- [Supplied data]:
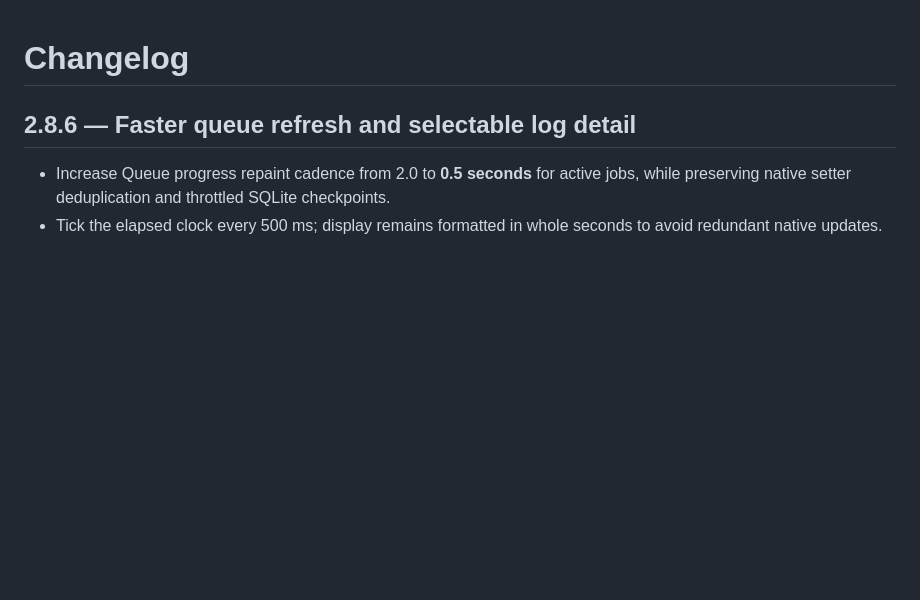
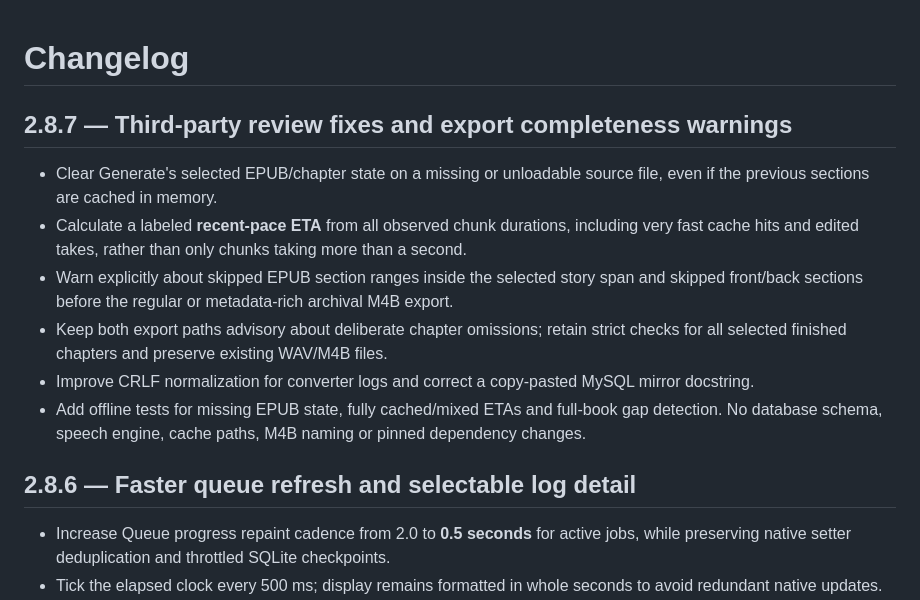
Before and after one commit to howellg/AudiobookAI, a Markdown page: CHANGELOG.md, the part around the change. Drawn GitHub-style; blank space fills up the shorter version.

Commit message:
Finalize V2.8.7 bugfix release notes and minor review cleanups

```diff
--- a/CHANGELOG.md
+++ b/CHANGELOG.md
@@ -1,4 +1,14 @@
 # Changelog
+
+## 2.8.7 — Third-party review fixes and export completeness warnings
+
+- Clear Generate's selected EPUB/chapter state on a missing or unloadable source file, even if the previous sections are cached in memory.
+- Calculate a labeled **recent-pace ETA** from all observed chunk durations, including very fast cache hits and edited takes, rather than only chunks taking more than a second.
+- Warn explicitly about skipped EPUB section ranges inside the selected story span and skipped front/back sections before the regular or metadata-rich archival M4B export.
+- Keep both export paths advisory about deliberate chapter omissions; retain strict checks for all selected finished chapters and preserve existing WAV/M4B files.
+- Improve CRLF normalization for converter logs and correct a copy-pasted MySQL mirror docstring.
+- Add offline tests for missing EPUB state, fully cached/mixed ETAs and full-book gap detection. No database schema, speech engine, cache paths, M4B naming or pinned dependency changes.
+
 
 ## 2.8.6 — Faster queue refresh and selectable log detail
 
```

- [What to produce]: Hand over the entries again, exactly as written and without the pictures.

- [Answer to this problem]:
Before and after one commit to howellg/AudiobookAI, a Markdown page: CHANGELOG.md, the part around the change. Drawn GitHub-style; blank space fills up the shorter version.

Commit message:
Finalize V2.8.7 bugfix release notes and minor review cleanups

```diff
--- a/CHANGELOG.md
+++ b/CHANGELOG.md
@@ -1,4 +1,14 @@
 # Changelog
+
+## 2.8.7 — Third-party review fixes and export completeness warnings
+
+- Clear Generate's selected EPUB/chapter state on a missing or unloadable source file, even if the previous sections are cached in memory.
+- Calculate a labeled **recent-pace ETA** from all observed chunk durations, including very fast cache hits and edited takes, rather than only chunks taking more than a second.
+- Warn explicitly about skipped EPUB section ranges inside the selected story span and skipped front/back sections before the regular or metadata-rich archival M4B export.
+- Keep both export paths advisory about deliberate chapter omissions; retain strict checks for all selected finished chapters and preserve existing WAV/M4B files.
+- Improve CRLF normalization for converter logs and correct a copy-pasted MySQL mirror docstring.
+- Add offline tests for missing EPUB state, fully cached/mixed ETAs and full-book gap detection. No database schema, speech engine, cache paths, M4B naming or pinned dependency changes.
+
 
 ## 2.8.6 — Faster queue refresh and selectable log detail
 
```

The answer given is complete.